- [AIM OF THE EXERCISE]: Copy each line of the records that contains the word "section".

(Dataset items)
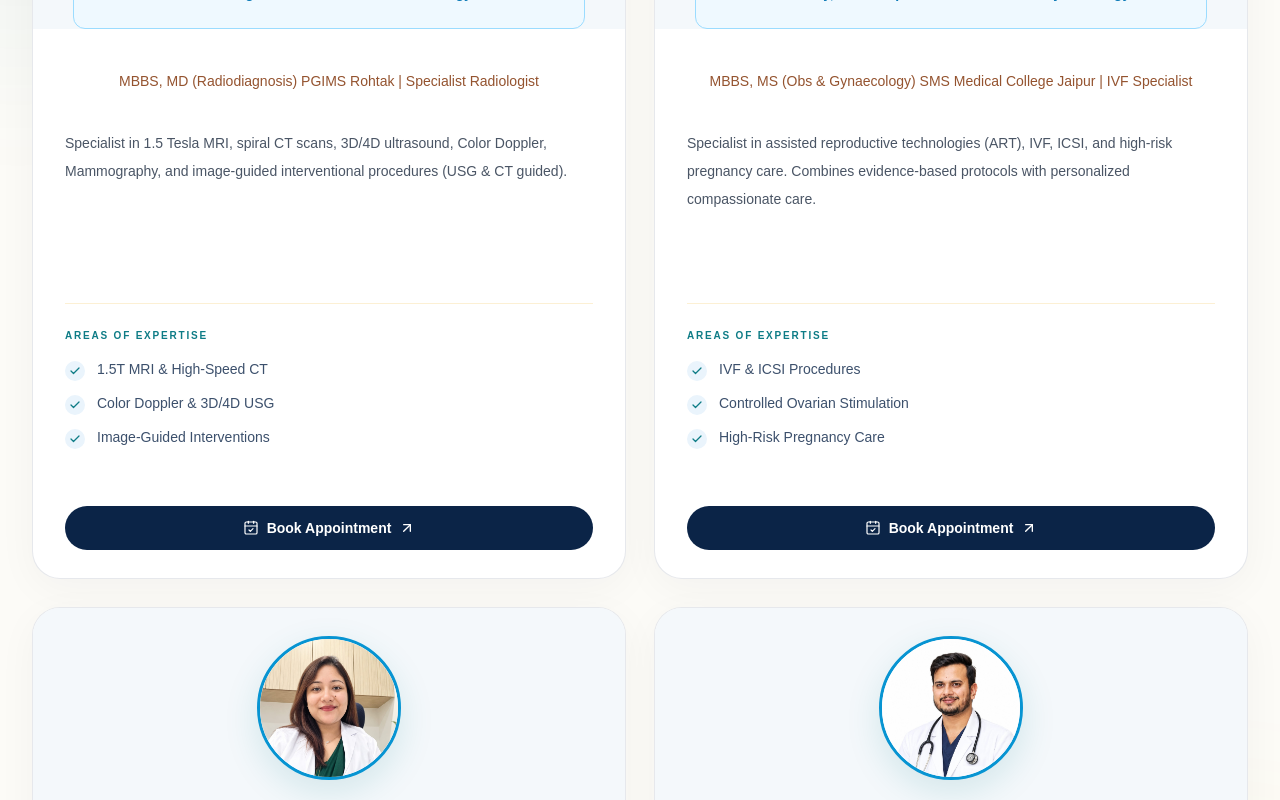
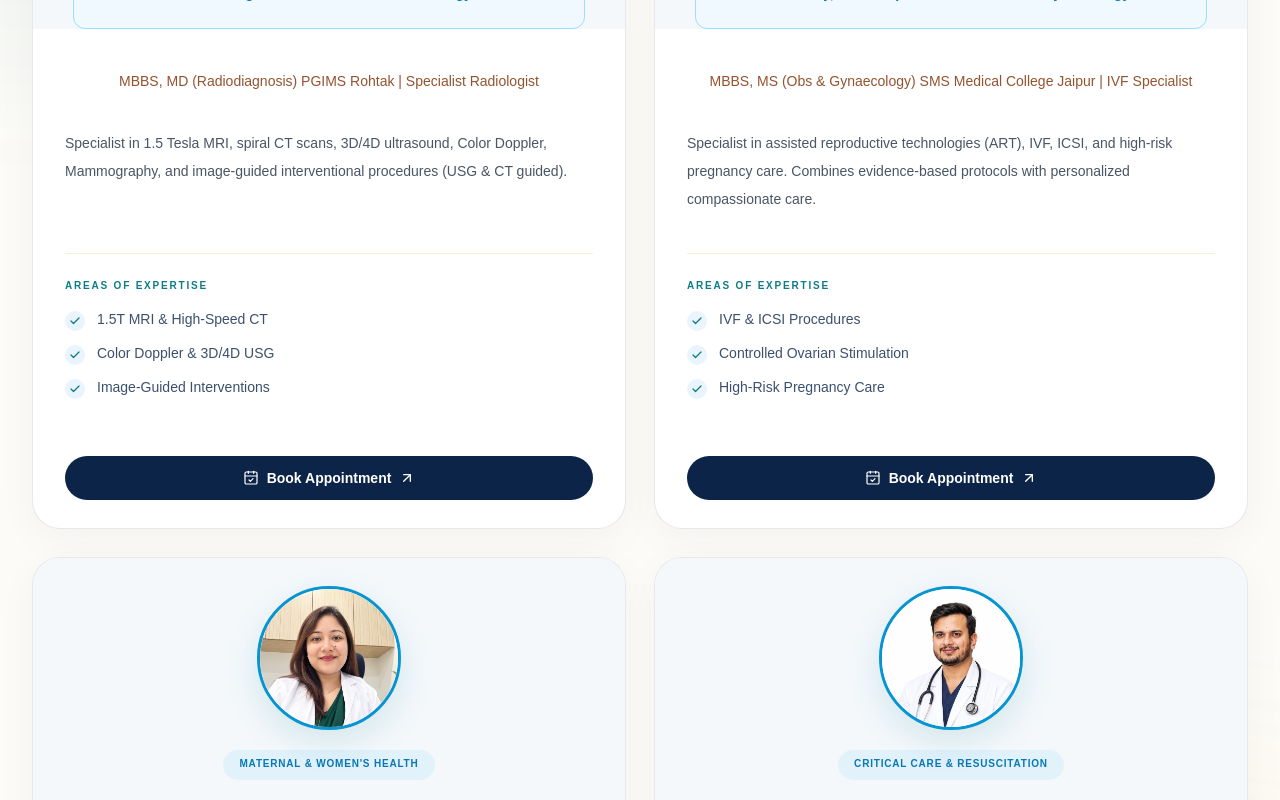
Before and after one commit to Shubh039/HealthFirst, a Next.js app: page /doctors in a window 1280 px wide. Shown: the part 1080-1880 px from the top of the page. Built offline with nearby package versions, Linux system fonts and the light colour scheme.

Commit message:
adjusted doctor's spacing

```diff
--- a/src/components/DoctorsPage.jsx
+++ b/src/components/DoctorsPage.jsx
@@ -449,7 +449,7 @@ export default function DoctorsPage() {
 
 
                     {/* Description */}
-                    <div className="mt-5 min-h-[150px]">
+                    <div className="mt-5 min-h-[100px]">
 
                       <p className="text-sm leading-7 text-gray-600">
                         {doctor.description}
```
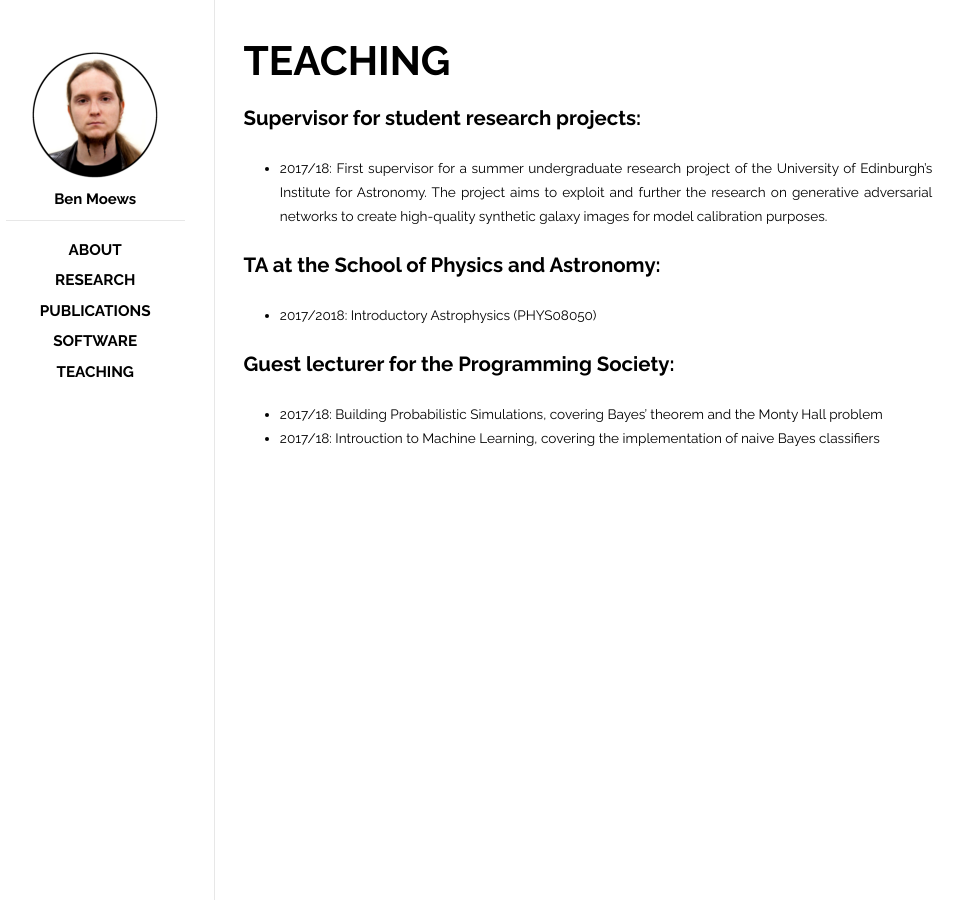
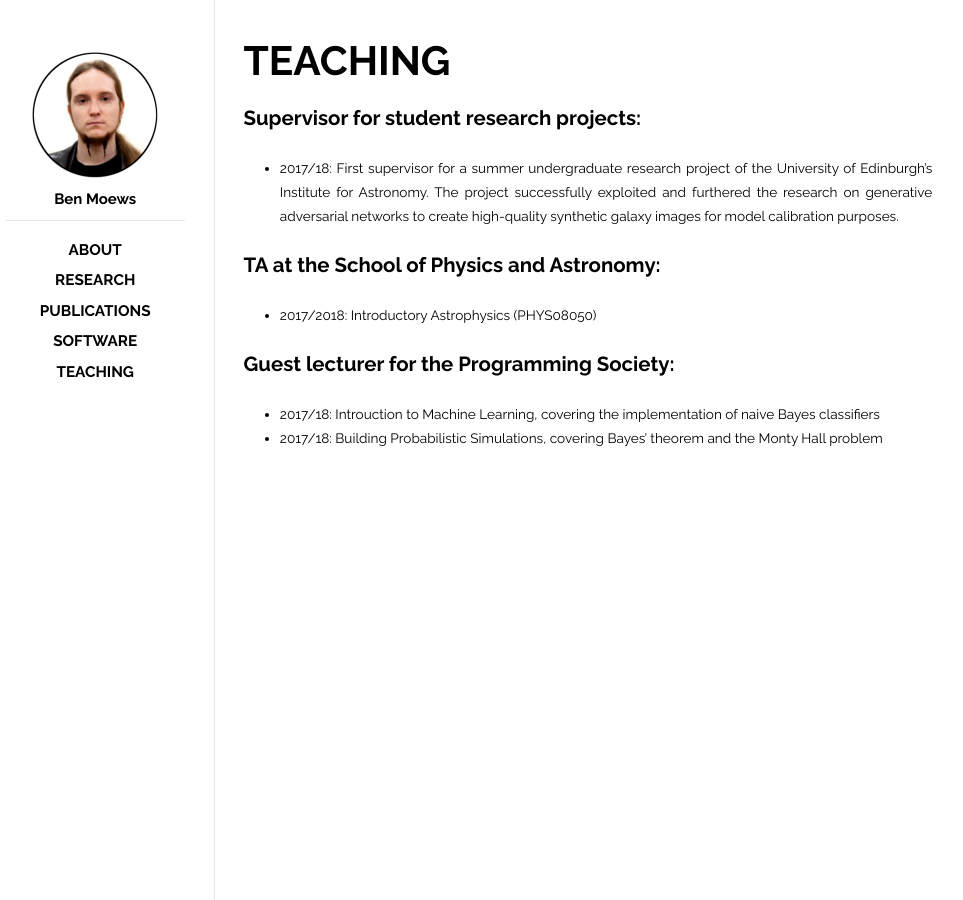
Before and after one commit to moews/moews.github.io, a Jekyll site: the page built from _posts/2017-03-23-teaching.md, in a window 1280 px wide. Shown: the whole page, without its empty margins (144-1107 px from the left). Built offline with Jekyll 4.4.1, drawn with Linux system fonts in a browser that asks for light colours.

Commit message:
Update 2017-03-23-teaching.md

```diff
--- a/_posts/2017-03-23-teaching.md
+++ b/_posts/2017-03-23-teaching.md
@@ -9,14 +9,13 @@ categories: posts
 
 ## Supervisor for student research projects:
 
-* 2017/18: First supervisor for a summer undergraduate research project of the University of Edinburgh's Institute for Astronomy. The project aims to exploit and further the research on generative adversarial networks to create high-quality synthetic galaxy images for model calibration purposes.
+* 2017/18: First supervisor for a summer undergraduate research project of the University of Edinburgh's Institute for Astronomy. The project successfully exploited and furthered the research on generative adversarial networks to create high-quality synthetic galaxy images for model calibration purposes.
 
 ## TA at the School of Physics and Astronomy:
 
 * 2017/2018: Introductory Astrophysics (PHYS08050)
 
-
 ## Guest lecturer for the Programming Society:
 
+* 2017/18: Introuction to Machine Learning, covering the implementation of naive Bayes classifiers
 * 2017/18: Building Probabilistic Simulations, covering Bayes' theorem and the Monty Hall problem
-* 2017/18: Introuction to Machine Learning, covering the implementation of naive Bayes classifiers
```
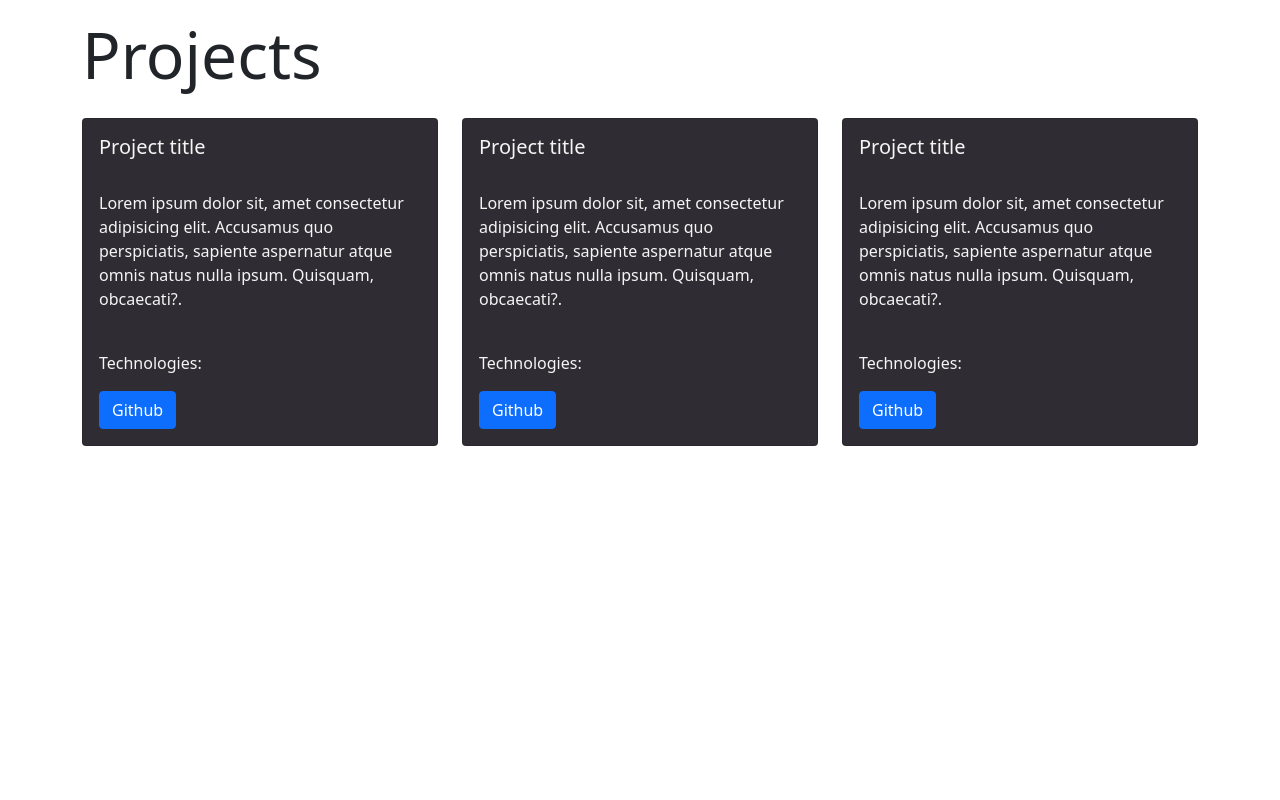
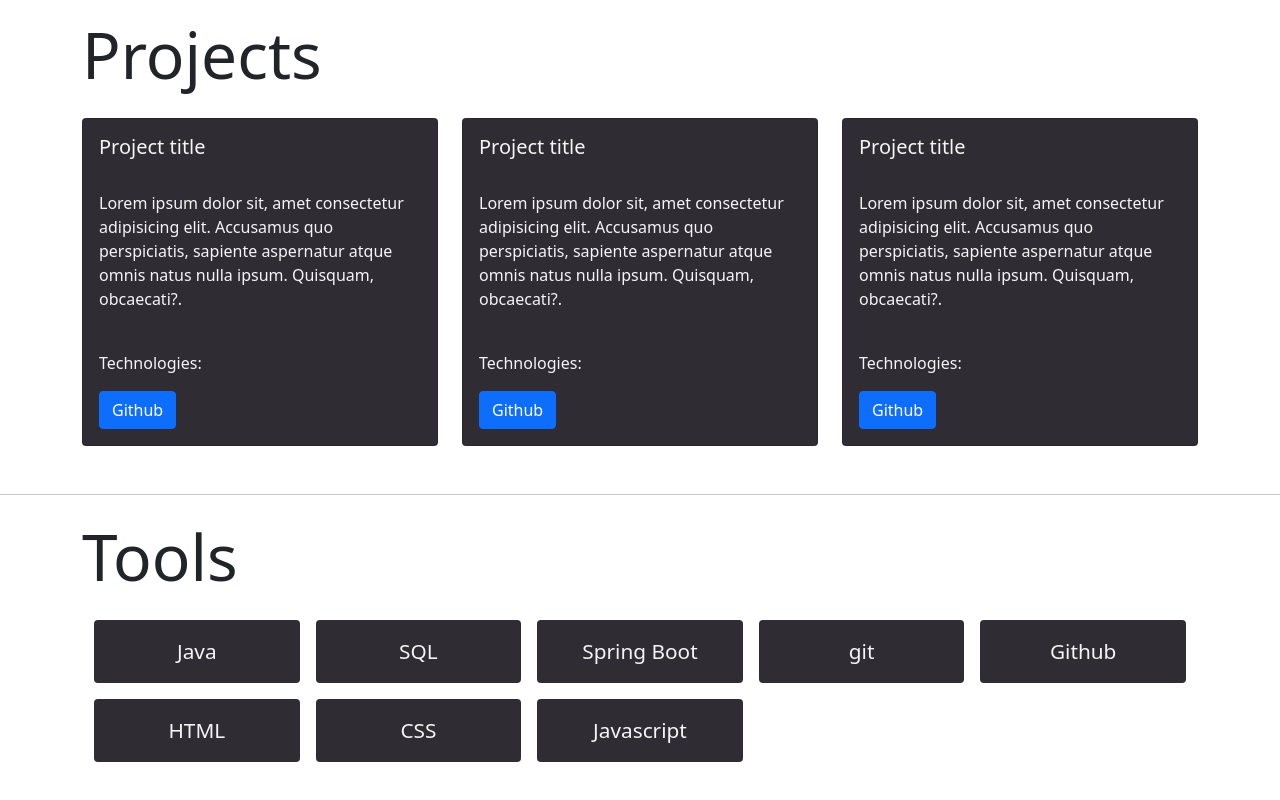
Before and after one commit to jeremy-aubrey/portfolio-website, a plain HTML site: page index.html in a window 1280 px wide. Shown: the part 921-1721 px from the top of the page. Before the commit the page ends 1415 px from the top, so only its background shows below. Drawn offline with Linux system fonts and the light colour scheme.

Commit message:
added tools section

```diff
--- a/index.html
+++ b/index.html
@@ -24,7 +24,7 @@
                     <div class="navbar-nav me-4">
                         <a class="nav-link" href="#">About</a>
                         <a class="nav-link" href="#projects-section">Projects</a>
-                        <a class="nav-link" href="#">Tools</a>
+                        <a class="nav-link" href="#tools-section">Tools</a>
                     </div>
                 </div>
             </div>
@@ -93,6 +93,38 @@
                 </div>
             </div>
         </section>
+        <hr>
+        <section class="container mb-5" id="tools-section">
+            <h1 class="display-3 my-4">Tools</h1>
+            <div class="container">
+                <div class="row row-cols-2 row-cols-lg-5 g-2 g-lg-3">
+                  <div class="col">
+                    <div class="p-3 tool text-center rounded">Java</div>
+                  </div>
+                  <div class="col">
+                    <div class="p-3 tool text-center rounded">SQL</div>
+                  </div>
+                  <div class="col">
+                    <div class="p-3 tool text-center rounded">Spring Boot</div>
+                  </div>
+                  <div class="col">
+                    <div class="p-3 tool text-center rounded">git</div>
+                  </div>
+                  <div class="col">
+                    <div class="p-3 tool text-center rounded">Github</div>
+                  </div>
+                  <div class="col">
+                    <div class="p-3 tool text-center rounded">HTML</div>
+                  </div>
+                  <div class="col">
+                    <div class="p-3 tool text-center rounded">CSS</div>
+                  </div>
+                  <div class="col">
+                    <div class="p-3 tool text-center rounded">Javascript</div>
+                  </div>
+                </div>
+              </div>
+        </section>
     </main>
     <script src="assets/js/bootstrap.bundle.min.js"></script>
 </body>
```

- [ANSWER FOR THE TASK]:
added tools section
                         <a class="nav-link" href="#projects-section">Projects</a>
+                        <a class="nav-link" href="#tools-section">Tools</a>
         </section>
+        <section class="container mb-5" id="tools-section">
+        </section>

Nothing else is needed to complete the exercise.